• _Stored dataset items_
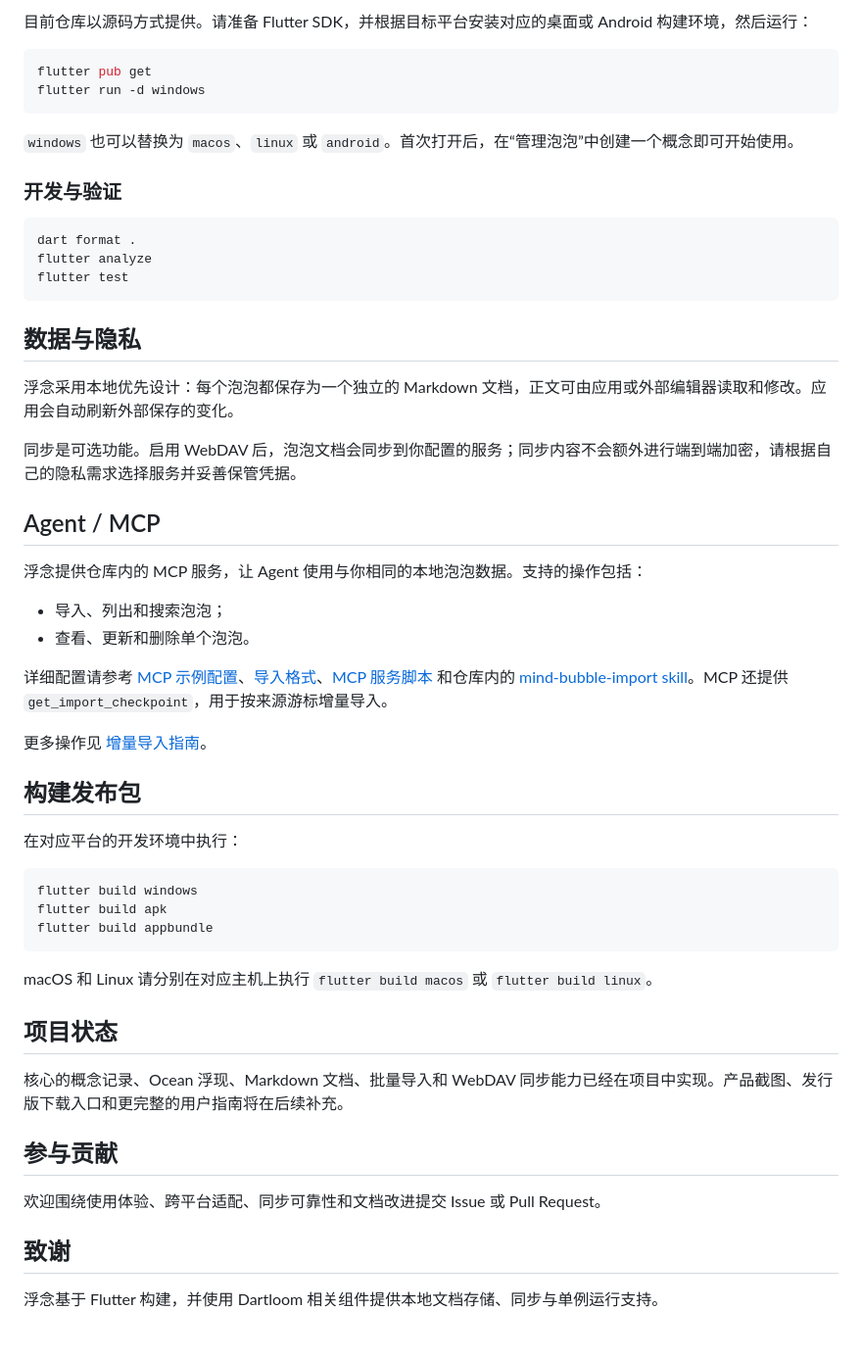
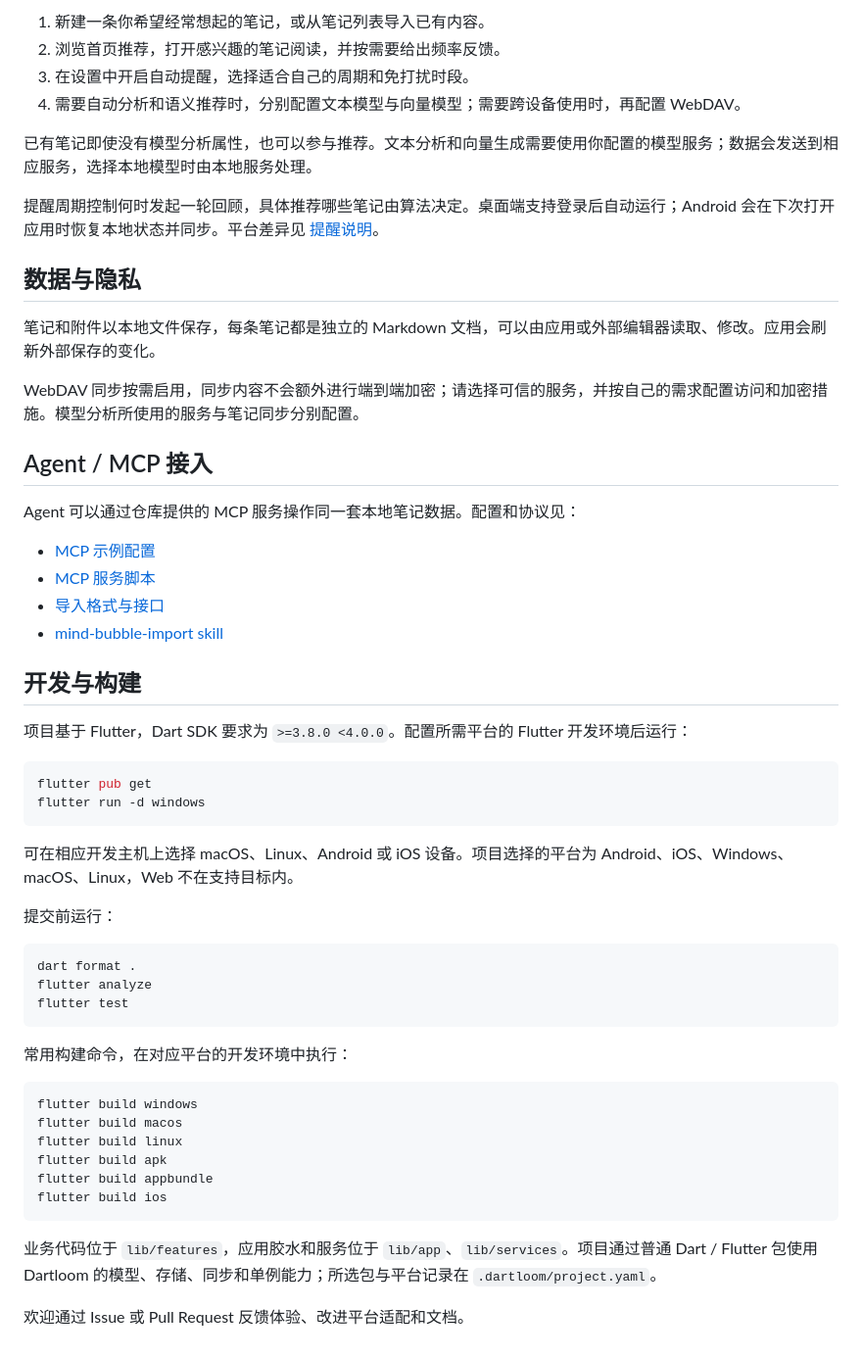
Before and after one commit to wkzMagician/MindBubble, a Markdown page: README.md, the part around one of its changes. Shown at 98% size. GitHub-like rendering.

Commit message:
docs: reposition MindBubble as a recommendation-driven notes app

````diff
--- a/README.md
+++ b/README.md
@@ -67,14 +60,40 @@
 
-目前仓库以源码方式提供。请准备 Flutter SDK，并根据目标平台安装对应的桌面或 Android 构建环境，然后运行：
+1. 新建一条你希望经常想起的笔记，或从笔记列表导入已有内容。
+2. 浏览首页推荐，打开感兴趣的笔记阅读，并按需要给出频率反馈。
+3. 在设置中开启自动提醒，选择适合自己的周期和免打扰时段。
+4. 需要自动分析和语义推荐时，分别配置文本模型与向量模型；需要跨设备使用时，再配置 WebDAV。
+
+已有笔记即使没有模型分析属性，也可以参与推荐。文本分析和向量生成需要使用你配置的模型服务；数据会发送到相应服务，选择本地模型时由本地服务处理。
+
+提醒周期控制何时发起一轮回顾，具体推荐哪些笔记由算法决定。桌面端支持登录后自动运行；Android 会在下次打开应用时恢复本地状态并同步。平台差异见 [提醒说明](docs/REMINDERS.md)。
+
+## 数据与隐私
+
+笔记和附件以本地文件保存，每条笔记都是独立的 Markdown 文档，可以由应用或外部编辑器读取、修改。应用会刷新外部保存的变化。
+
+WebDAV 同步按需启用，同步内容不会额外进行端到端加密；请选择可信的服务，并按自己的需求配置访问和加密措施。模型分析所使用的服务与笔记同步分别配置。
+
+## Agent / MCP 接入
+
+Agent 可以通过仓库提供的 MCP 服务操作同一套本地笔记数据。配置和协议见：
+
+- [MCP 示例配置](tools/mind-bubble.mcp.json)
+- [MCP 服务脚本](tools/mind_bubble_mcp.py)
+- [导入格式与接口](docs/MIND_BUBBLE_IMPORT_FORMAT.md)
+- [mind-bubble-import skill](skills/mind-bubble-import/SKILL.md)
+
+## 开发与构建
+
+项目基于 Flutter，Dart SDK 要求为 `>=3.8.0 <4.0.0`。配置所需平台的 Flutter 开发环境后运行：
 
 ```powershell
 flutter pub get
 flutter run -d windows
 ```
 
-`windows` 也可以替换为 `macos`、`linux` 或 `android`。首次打开后，在“管理泡泡”中创建一个概念即可开始使用。
+可在相应开发主机上选择 macOS、Linux、Android 或 iOS 设备。项目选择的平台为 Android、iOS、Windows、macOS、Linux，Web 不在支持目标内。
 
-### 开发与验证
+提交前运行：
 
 ```powershell
 dart format .
@@ -82,43 +101,17 @@ flutter analyze
 flutter test
 ```
 
-## 数据与隐私
-
-浮念采用本地优先设计：每个泡泡都保存为一个独立的 Markdown 文档，正文可由应用或外部编辑器读取和修改。应用会自动刷新外部保存的变化。
-
-同步是可选功能。启用 WebDAV 后，泡泡文档会同步到你配置的服务；同步内容不会额外进行端到端加密，请根据自己的隐私需求选择服务并妥善保管凭据。
-
-## Agent / MCP
-
-浮念提供仓库内的 MCP 服务，让 Agent 使用与你相同的本地泡泡数据。支持的操作包括：
-
-- 导入、列出和搜索泡泡；
-- 查看、更新和删除单个泡泡。
-
-详细配置请参考 [MCP 示例配置](tools/mind-bubble.mcp.json)、[导入格式](docs/MIND_BUBBLE_IMPORT_FORMAT.md)、[MCP 服务脚本](tools/mind_bubble_mcp.py) 和仓库内的 [mind-bubble-import skill](skills/mind-bubble-import/SKILL.md)。MCP 还提供 `get_import_checkpoint`，用于按来源游标增量导入。
-
-更多操作见 [增量导入指南](docs/IMPORT_GUIDE.md)。
-
-## 构建发布包
-
-在对应平台的开发环境中执行：
+常用构建命令，在对应平台的开发环境中执行：
 
 ```powershell
 flutter build windows
+flutter build macos
+flutter build linux
 flutter build apk
 flutter build appbundle
+flutter build ios
 ```
 
-macOS 和 Linux 请分别在对应主机上执行 `flutter build macos` 或 `flutter build linux`。
+业务代码位于 `lib/features`，应用胶水和服务位于 `lib/app`、`lib/services`。项目通过普通 Dart / Flutter 包使用 Dartloom 的模型、存储、同步和单例能力；所选包与平台记录在 `.dartloom/project.yaml`。
 
-## 项目状态
-
-核心的概念记录、Ocean 浮现、Markdown 文档、批量导入和 WebDAV 同步能力已经在项目中实现。产品截图、发行版下载入口和更完整的用户指南将在后续补充。
-
-## 参与贡献
-
-欢迎围绕使用体验、跨平台适配、同步可靠性和文档改进提交 Issue 或 Pull Request。
-
-## 致谢
-
-浮念基于 Flutter 构建，并使用 Dartloom 相关组件提供本地文档存储、同步与单例运行支持。
+欢迎通过 Issue 或 Pull Request 反馈体验、改进平台适配和文档。
````
Also changed, not shown: other parts of README.md (+33 -40 lines).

• _Work item_
Type the entries again verbatim. Any pictures should be skipped.

• _Exercise solution_
Before and after one commit to wkzMagician/MindBubble, a Markdown page: README.md, the part around one of its changes. Shown at 98% size. GitHub-like rendering.

Commit message:
docs: reposition MindBubble as a recommendation-driven notes app

````diff
--- a/README.md
+++ b/README.md
@@ -67,14 +60,40 @@
 
-目前仓库以源码方式提供。请准备 Flutter SDK，并根据目标平台安装对应的桌面或 Android 构建环境，然后运行：
+1. 新建一条你希望经常想起的笔记，或从笔记列表导入已有内容。
+2. 浏览首页推荐，打开感兴趣的笔记阅读，并按需要给出频率反馈。
+3. 在设置中开启自动提醒，选择适合自己的周期和免打扰时段。
+4. 需要自动分析和语义推荐时，分别配置文本模型与向量模型；需要跨设备使用时，再配置 WebDAV。
+
+已有笔记即使没有模型分析属性，也可以参与推荐。文本分析和向量生成需要使用你配置的模型服务；数据会发送到相应服务，选择本地模型时由本地服务处理。
+
+提醒周期控制何时发起一轮回顾，具体推荐哪些笔记由算法决定。桌面端支持登录后自动运行；Android 会在下次打开应用时恢复本地状态并同步。平台差异见 [提醒说明](docs/REMINDERS.md)。
+
+## 数据与隐私
+
+笔记和附件以本地文件保存，每条笔记都是独立的 Markdown 文档，可以由应用或外部编辑器读取、修改。应用会刷新外部保存的变化。
+
+WebDAV 同步按需启用，同步内容不会额外进行端到端加密；请选择可信的服务，并按自己的需求配置访问和加密措施。模型分析所使用的服务与笔记同步分别配置。
+
+## Agent / MCP 接入
+
+Agent 可以通过仓库提供的 MCP 服务操作同一套本地笔记数据。配置和协议见：
+
+- [MCP 示例配置](tools/mind-bubble.mcp.json)
+- [MCP 服务脚本](tools/mind_bubble_mcp.py)
+- [导入格式与接口](docs/MIND_BUBBLE_IMPORT_FORMAT.md)
+- [mind-bubble-import skill](skills/mind-bubble-import/SKILL.md)
+
+## 开发与构建
+
+项目基于 Flutter，Dart SDK 要求为 `>=3.8.0 <4.0.0`。配置所需平台的 Flutter 开发环境后运行：
 
 ```powershell
 flutter pub get
 flutter run -d windows
 ```
 
-`windows` 也可以替换为 `macos`、`linux` 或 `android`。首次打开后，在“管理泡泡”中创建一个概念即可开始使用。
+可在相应开发主机上选择 macOS、Linux、Android 或 iOS 设备。项目选择的平台为 Android、iOS、Windows、macOS、Linux，Web 不在支持目标内。
 
-### 开发与验证
+提交前运行：
 
 ```powershell
 dart format .
@@ -82,43 +101,17 @@ flutter analyze
 flutter test
 ```
 
-## 数据与隐私
-
-浮念采用本地优先设计：每个泡泡都保存为一个独立的 Markdown 文档，正文可由应用或外部编辑器读取和修改。应用会自动刷新外部保存的变化。
-
-同步是可选功能。启用 WebDAV 后，泡泡文档会同步到你配置的服务；同步内容不会额外进行端到端加密，请根据自己的隐私需求选择服务并妥善保管凭据。
-
-## Agent / MCP
-
-浮念提供仓库内的 MCP 服务，让 Agent 使用与你相同的本地泡泡数据。支持的操作包括：
-
-- 导入、列出和搜索泡泡；
-- 查看、更新和删除单个泡泡。
-
-详细配置请参考 [MCP 示例配置](tools/mind-bubble.mcp.json)、[导入格式](docs/MIND_BUBBLE_IMPORT_FORMAT.md)、[MCP 服务脚本](tools/mind_bubble_mcp.py) 和仓库内的 [mind-bubble-import skill](skills/mind-bubble-import/SKILL.md)。MCP 还提供 `get_import_checkpoint`，用于按来源游标增量导入。
-
-更多操作见 [增量导入指南](docs/IMPORT_GUIDE.md)。
-
-## 构建发布包
-
-在对应平台的开发环境中执行：
+常用构建命令，在对应平台的开发环境中执行：
 
 ```powershell
 flutter build windows
+flutter build macos
+flutter build linux
 flutter build apk
 flutter build appbundle
+flutter build ios
 ```
 
-macOS 和 Linux 请分别在对应主机上执行 `flutter build macos` 或 `flutter build linux`。
+业务代码位于 `lib/features`，应用胶水和服务位于 `lib/app`、`lib/services`。项目通过普通 Dart / Flutter 包使用 Dartloom 的模型、存储、同步和单例能力；所选包与平台记录在 `.dartloom/project.yaml`。
 
-## 项目状态
-
-核心的概念记录、Ocean 浮现、Markdown 文档、批量导入和 WebDAV 同步能力已经在项目中实现。产品截图、发行版下载入口和更完整的用户指南将在后续补充。
-
-## 参与贡献
-
-欢迎围绕使用体验、跨平台适配、同步可靠性和文档改进提交 Issue 或 Pull Request。
-
-## 致谢
-
-浮念基于 Flutter 构建，并使用 Dartloom 相关组件提供本地文档存储、同步与单例运行支持。
+欢迎通过 Issue 或 Pull Request 反馈体验、改进平台适配和文档。
````
Also changed, not shown: other parts of README.md (+33 -40 lines).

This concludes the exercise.